→ **Aim of the exercise**
Your answer must consist of every line from the data below that includes the word "true".

--- Data for this task Enclosed Below ---

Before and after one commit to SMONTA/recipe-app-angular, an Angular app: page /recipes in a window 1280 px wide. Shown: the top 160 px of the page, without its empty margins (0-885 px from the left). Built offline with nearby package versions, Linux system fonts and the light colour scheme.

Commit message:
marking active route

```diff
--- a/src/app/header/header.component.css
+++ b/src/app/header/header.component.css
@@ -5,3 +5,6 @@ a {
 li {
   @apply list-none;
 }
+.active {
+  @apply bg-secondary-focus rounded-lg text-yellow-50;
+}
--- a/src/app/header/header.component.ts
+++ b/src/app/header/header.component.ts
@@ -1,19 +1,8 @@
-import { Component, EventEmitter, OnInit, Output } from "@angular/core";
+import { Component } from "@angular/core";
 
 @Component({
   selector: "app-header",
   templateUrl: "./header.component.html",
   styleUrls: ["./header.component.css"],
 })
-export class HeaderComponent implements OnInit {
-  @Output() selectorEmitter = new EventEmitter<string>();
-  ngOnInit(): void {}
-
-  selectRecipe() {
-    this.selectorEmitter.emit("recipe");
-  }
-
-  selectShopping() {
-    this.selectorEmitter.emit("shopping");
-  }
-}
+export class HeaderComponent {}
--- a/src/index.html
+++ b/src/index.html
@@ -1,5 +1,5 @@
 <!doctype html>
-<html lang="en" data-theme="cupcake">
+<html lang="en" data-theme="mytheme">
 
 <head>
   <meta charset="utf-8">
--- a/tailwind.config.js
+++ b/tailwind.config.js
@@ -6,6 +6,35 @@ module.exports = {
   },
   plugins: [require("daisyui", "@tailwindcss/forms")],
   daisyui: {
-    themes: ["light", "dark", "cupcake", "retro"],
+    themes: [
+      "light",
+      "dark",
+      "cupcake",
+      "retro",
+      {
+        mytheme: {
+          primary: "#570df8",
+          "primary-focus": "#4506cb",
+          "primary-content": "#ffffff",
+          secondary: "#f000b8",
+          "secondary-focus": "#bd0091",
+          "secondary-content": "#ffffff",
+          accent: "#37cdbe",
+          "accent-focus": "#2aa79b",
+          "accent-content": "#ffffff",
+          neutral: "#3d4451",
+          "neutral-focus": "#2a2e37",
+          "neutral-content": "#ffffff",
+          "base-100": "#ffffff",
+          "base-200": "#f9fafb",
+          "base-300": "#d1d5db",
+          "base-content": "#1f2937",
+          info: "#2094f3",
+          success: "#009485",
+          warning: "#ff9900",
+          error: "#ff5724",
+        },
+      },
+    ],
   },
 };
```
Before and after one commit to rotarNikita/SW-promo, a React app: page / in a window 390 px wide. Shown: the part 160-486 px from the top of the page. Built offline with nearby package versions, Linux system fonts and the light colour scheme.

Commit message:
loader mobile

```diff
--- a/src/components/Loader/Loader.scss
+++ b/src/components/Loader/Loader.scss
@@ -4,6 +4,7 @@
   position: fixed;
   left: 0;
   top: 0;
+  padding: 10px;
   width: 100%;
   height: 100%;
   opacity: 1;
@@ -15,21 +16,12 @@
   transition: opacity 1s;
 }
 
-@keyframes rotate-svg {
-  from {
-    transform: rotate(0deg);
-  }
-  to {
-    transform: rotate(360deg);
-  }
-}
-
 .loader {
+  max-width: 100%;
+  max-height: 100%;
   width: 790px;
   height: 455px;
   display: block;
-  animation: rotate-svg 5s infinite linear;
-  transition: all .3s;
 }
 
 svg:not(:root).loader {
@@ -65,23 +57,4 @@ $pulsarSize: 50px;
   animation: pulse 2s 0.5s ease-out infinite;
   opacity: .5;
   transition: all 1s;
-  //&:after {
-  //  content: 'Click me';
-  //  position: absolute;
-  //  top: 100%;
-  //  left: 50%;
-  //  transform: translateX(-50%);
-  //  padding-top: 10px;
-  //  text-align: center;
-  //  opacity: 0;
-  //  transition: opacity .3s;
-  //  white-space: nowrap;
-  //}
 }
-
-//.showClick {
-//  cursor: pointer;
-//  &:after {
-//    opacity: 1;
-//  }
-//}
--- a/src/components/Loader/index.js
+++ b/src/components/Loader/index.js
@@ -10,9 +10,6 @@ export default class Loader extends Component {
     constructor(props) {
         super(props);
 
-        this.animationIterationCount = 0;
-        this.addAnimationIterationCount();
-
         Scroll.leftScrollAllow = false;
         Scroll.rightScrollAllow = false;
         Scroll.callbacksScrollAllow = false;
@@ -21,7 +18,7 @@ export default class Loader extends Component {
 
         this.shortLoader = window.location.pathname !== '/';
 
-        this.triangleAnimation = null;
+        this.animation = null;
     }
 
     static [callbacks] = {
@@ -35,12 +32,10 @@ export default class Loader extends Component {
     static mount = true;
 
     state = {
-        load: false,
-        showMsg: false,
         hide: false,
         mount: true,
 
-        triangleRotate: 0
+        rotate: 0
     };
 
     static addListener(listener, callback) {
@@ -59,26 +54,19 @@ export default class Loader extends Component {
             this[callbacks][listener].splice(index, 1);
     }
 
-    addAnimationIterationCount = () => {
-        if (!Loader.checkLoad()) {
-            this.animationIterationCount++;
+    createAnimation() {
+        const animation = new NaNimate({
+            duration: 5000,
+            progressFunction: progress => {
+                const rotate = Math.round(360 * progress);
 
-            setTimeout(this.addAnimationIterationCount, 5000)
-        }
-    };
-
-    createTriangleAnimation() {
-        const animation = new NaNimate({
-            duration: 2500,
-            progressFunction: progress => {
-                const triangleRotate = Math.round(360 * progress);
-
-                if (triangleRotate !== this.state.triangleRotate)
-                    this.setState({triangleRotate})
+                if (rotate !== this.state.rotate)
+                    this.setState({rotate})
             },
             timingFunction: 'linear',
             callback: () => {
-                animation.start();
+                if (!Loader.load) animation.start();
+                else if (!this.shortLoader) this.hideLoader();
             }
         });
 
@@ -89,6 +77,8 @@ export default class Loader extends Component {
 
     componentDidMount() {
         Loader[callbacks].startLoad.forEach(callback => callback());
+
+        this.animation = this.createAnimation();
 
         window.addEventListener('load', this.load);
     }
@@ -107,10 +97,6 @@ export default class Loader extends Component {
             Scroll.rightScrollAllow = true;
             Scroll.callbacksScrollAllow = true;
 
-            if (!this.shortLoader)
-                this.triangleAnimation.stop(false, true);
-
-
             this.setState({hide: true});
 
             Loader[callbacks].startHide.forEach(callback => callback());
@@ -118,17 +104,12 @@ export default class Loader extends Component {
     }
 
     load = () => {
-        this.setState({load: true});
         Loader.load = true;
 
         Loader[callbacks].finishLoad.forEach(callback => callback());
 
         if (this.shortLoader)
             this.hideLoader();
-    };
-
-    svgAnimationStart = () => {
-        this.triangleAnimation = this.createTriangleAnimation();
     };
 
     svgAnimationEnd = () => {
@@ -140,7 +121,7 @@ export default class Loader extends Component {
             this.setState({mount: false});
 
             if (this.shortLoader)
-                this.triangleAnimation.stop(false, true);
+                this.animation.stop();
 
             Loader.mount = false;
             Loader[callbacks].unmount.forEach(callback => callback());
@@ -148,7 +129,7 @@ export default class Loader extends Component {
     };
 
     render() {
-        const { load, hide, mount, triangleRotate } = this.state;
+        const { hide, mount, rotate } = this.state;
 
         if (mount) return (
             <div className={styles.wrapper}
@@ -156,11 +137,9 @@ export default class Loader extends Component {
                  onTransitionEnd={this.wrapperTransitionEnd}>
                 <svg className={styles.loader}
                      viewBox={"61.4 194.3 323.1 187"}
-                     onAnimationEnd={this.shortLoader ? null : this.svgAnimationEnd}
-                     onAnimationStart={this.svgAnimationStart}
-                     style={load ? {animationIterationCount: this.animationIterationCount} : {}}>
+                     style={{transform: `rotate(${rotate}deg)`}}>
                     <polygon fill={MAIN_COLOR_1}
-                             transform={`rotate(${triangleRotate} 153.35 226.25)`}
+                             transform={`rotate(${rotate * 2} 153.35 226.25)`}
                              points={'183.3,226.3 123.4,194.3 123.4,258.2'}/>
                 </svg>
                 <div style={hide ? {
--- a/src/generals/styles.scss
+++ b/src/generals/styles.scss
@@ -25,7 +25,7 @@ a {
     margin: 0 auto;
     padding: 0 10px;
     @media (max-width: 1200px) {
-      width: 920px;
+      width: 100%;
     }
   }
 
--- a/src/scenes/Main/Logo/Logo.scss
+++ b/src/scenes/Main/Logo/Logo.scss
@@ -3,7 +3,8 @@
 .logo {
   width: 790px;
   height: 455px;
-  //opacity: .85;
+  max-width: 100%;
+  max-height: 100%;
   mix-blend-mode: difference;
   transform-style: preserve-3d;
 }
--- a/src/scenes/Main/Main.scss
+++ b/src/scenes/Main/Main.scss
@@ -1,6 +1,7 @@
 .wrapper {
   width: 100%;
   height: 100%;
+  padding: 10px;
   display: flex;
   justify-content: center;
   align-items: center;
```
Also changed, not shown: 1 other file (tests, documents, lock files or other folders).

--- End of Enclosed Data for this task ---

→ **Answer space**
     static mount = true;
         mount: true,
             Scroll.rightScrollAllow = true;
             Scroll.callbacksScrollAllow = true;
-                this.triangleAnimation.stop(false, true);
             this.setState({hide: true});
-        this.setState({load: true});
         Loader.load = true;
-                this.triangleAnimation.stop(false, true);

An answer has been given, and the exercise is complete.